The project grew further and further and after two years version 2 was born. This was completely distinct from the predecessor IPCop except of the idea, the web user interface and the installer. But really new was the basis IPFire was now working on: Linux kernel version 2.6 and the completely updated userland were compiled with GCC 4 – that still rings a bell by those who had to deal with that then. A milestone in the eyes of the developers who finally built a packet management system that is responsible for the installation of additional features but most importantly handles updates as well.
Since 44 months and 50 core updates, IPFire is working better than on the first day. The developers keep working on little updates that improve the base system and addons, but also bring major updates on the way. That is why the system runs very great on recent hardware and keeps up with new technology. A very special attention is paid to safety-critical problems. Many security issues of third party packages have been patched, tested and delivered only within a couple of hours.
You cannot find these things in some other free projects: Today, it is also the great third anniversary of the last update for the well-known firewall distribution IPCop. We often get asked if there is still any active development in the project and if there was not a “version 2.0” in alpha state. Comparing the development of IPFire and IPCop, one can easily see, that IPCop is hardly there where the IPFire project already has been four years ago.
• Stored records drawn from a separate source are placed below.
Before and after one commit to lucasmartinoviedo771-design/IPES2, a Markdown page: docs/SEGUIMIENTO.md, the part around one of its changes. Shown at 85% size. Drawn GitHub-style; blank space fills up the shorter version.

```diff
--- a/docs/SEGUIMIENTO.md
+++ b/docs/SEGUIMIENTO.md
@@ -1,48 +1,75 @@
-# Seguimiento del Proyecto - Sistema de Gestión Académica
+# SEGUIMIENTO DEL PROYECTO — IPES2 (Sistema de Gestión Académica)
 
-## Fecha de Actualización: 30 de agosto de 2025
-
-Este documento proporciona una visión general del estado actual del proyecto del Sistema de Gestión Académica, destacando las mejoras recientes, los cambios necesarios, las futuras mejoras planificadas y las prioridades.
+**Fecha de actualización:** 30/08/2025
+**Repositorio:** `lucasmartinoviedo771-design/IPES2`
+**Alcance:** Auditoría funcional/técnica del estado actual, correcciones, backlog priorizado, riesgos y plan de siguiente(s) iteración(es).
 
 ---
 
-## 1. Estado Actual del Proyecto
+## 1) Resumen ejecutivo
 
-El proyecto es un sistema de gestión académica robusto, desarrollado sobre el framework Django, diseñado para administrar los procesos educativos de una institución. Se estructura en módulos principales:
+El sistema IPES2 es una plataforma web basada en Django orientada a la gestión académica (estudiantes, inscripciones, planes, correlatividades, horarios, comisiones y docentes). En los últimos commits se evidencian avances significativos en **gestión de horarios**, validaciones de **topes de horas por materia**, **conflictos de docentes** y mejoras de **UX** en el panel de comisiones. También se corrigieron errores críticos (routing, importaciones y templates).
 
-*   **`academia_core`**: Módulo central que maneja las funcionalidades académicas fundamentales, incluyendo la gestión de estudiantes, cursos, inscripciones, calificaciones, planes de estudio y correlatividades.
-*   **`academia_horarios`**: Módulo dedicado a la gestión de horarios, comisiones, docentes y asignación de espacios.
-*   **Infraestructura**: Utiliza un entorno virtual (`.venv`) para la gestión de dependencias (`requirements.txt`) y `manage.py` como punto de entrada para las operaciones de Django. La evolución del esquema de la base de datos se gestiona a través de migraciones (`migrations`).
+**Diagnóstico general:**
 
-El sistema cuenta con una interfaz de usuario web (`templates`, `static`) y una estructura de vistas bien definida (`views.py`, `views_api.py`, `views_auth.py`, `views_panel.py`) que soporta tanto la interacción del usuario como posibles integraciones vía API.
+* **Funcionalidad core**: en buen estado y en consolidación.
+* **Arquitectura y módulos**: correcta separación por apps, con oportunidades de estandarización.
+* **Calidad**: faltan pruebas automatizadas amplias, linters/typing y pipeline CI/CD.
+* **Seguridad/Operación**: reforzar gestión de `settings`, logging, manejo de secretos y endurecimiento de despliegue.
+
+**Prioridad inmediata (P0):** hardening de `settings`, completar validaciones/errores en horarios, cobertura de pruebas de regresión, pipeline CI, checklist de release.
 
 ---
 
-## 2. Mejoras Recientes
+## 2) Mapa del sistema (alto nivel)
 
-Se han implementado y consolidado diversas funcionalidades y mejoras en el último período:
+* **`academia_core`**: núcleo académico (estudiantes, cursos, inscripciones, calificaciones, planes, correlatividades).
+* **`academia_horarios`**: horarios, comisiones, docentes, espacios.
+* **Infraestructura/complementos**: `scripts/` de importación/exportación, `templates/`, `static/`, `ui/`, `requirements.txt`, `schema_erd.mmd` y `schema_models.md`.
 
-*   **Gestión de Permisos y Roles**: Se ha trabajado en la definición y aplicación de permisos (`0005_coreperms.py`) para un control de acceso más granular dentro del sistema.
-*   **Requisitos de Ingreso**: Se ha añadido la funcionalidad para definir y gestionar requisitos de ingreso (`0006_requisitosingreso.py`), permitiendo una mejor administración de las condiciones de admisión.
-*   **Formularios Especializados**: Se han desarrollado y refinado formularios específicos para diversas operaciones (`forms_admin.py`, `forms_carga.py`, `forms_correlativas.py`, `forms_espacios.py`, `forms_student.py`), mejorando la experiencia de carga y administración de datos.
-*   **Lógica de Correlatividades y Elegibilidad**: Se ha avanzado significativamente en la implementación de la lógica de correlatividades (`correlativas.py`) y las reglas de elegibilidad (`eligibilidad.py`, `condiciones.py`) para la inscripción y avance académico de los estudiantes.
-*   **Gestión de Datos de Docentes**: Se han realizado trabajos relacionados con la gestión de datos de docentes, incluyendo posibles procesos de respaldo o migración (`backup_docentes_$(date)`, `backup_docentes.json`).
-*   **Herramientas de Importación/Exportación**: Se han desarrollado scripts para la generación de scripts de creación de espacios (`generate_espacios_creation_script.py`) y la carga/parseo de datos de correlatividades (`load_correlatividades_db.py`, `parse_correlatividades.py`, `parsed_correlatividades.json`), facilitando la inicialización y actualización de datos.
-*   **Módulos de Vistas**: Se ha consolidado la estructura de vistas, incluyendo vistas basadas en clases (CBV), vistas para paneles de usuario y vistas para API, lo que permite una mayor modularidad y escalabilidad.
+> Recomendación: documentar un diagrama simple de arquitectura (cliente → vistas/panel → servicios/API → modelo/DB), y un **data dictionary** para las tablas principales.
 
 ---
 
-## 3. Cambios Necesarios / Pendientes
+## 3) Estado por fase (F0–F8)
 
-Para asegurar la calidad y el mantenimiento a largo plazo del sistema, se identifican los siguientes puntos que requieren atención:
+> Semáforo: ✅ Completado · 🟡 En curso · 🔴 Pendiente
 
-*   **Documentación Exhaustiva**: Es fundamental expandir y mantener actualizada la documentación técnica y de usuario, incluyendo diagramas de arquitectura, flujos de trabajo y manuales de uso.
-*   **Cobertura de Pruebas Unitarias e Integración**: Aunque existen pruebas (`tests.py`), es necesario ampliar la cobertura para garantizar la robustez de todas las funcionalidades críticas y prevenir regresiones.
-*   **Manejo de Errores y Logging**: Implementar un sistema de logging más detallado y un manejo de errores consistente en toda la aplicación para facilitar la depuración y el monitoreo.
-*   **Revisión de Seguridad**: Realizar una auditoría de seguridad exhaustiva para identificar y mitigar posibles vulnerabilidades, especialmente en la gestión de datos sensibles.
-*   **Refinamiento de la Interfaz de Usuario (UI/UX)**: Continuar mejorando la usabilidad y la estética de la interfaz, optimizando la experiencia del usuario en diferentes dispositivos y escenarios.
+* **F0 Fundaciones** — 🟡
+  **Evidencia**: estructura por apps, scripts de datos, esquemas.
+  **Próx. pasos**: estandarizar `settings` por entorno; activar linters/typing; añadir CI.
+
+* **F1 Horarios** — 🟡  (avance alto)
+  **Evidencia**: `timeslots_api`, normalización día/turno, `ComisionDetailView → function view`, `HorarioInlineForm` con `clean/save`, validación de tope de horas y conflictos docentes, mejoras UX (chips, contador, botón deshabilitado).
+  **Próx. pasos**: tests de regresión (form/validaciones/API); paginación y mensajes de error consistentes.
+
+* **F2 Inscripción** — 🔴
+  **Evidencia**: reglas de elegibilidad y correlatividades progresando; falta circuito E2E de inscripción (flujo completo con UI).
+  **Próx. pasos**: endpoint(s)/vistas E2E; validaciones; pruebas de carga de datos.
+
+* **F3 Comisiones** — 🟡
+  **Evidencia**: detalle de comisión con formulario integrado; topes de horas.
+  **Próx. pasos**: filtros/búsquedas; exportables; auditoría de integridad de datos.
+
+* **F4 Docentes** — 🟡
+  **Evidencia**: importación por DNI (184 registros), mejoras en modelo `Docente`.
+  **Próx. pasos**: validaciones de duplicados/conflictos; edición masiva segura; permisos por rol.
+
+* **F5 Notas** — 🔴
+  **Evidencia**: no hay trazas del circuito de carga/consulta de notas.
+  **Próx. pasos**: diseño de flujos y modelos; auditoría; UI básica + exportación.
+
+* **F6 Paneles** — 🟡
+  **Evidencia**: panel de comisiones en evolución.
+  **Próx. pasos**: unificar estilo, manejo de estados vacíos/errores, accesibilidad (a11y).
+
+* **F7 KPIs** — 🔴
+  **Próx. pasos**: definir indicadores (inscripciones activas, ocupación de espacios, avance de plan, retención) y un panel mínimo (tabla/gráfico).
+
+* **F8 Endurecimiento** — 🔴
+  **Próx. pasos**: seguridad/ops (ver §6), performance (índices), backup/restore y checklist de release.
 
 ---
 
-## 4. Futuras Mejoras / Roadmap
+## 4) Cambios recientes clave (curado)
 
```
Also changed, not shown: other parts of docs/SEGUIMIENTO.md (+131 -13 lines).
Currently, IPCop is based on the Linux kernel 2.4, which is hardly maintained by the kernel developers, but however there has been no update that has found its way into the IPCop distribution. Libraries and externally maintained addons are not supported by their upstream projects for a long time and most notably, the hardware that IPCop is supposed to run on is not supported by that old codebase anymore. IPFire got rid of these problems a long time ago!
In Core Update 50, which is released today, there are updates to the packages squid (version 3.1.14), Python (version 2.7.2), apache (Version 2.2.19) and smartmontools as well as collectd.
From now on, IPFire is installable and configurable in Polish language and there have been a couple of small issues removed on the web user interface.
At last, I want to say thank you to all the people who helped IPFire on its way to become what it is now. We hope to receive such a great support by the community and all interested people in the future, too. Thank you all.
Published by Michael Tremer, July 23, 2011 at 12:00 pm